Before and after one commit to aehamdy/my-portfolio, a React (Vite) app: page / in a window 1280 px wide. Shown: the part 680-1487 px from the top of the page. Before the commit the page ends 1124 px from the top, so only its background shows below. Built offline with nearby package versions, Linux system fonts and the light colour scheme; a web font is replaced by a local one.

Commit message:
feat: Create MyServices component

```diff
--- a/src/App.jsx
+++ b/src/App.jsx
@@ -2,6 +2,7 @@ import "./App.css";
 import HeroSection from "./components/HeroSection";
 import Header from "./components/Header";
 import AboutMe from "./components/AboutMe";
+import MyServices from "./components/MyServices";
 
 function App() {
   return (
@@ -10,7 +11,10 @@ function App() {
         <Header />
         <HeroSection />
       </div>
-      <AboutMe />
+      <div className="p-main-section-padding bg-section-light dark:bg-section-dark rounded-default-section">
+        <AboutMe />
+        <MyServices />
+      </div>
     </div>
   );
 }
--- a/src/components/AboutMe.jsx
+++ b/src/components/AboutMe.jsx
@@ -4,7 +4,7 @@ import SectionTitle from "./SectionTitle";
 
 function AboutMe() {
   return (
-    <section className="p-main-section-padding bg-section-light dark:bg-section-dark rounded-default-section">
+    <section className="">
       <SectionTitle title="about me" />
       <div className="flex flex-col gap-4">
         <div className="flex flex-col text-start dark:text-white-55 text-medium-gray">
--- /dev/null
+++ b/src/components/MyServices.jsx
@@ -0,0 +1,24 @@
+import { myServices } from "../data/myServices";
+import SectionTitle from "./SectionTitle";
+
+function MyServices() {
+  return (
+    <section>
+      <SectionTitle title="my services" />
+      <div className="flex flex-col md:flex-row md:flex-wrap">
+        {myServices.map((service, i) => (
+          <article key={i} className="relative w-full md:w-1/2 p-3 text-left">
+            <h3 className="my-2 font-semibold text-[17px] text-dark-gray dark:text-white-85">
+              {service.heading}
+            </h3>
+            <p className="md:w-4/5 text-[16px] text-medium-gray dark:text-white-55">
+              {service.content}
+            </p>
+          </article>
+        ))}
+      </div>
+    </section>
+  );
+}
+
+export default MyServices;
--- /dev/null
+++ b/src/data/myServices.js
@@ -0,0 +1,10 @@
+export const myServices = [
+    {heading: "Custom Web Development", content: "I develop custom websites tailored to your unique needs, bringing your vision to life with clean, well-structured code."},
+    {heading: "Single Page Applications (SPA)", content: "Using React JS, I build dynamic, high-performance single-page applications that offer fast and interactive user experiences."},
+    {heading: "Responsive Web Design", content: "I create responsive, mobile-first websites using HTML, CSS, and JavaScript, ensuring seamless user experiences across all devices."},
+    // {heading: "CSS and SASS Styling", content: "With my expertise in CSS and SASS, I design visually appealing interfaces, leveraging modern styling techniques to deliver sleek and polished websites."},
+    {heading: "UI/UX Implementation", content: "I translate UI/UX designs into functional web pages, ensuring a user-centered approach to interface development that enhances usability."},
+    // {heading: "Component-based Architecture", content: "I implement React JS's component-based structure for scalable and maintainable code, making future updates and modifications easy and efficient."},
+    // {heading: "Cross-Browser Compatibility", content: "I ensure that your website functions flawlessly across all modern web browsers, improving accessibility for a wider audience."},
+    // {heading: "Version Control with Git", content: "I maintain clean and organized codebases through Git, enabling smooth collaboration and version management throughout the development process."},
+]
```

• **WORK INSTRUCTIONS**
For the records above, state how many lines contain "React", and nothing more.

• **TASK ANSWER**
3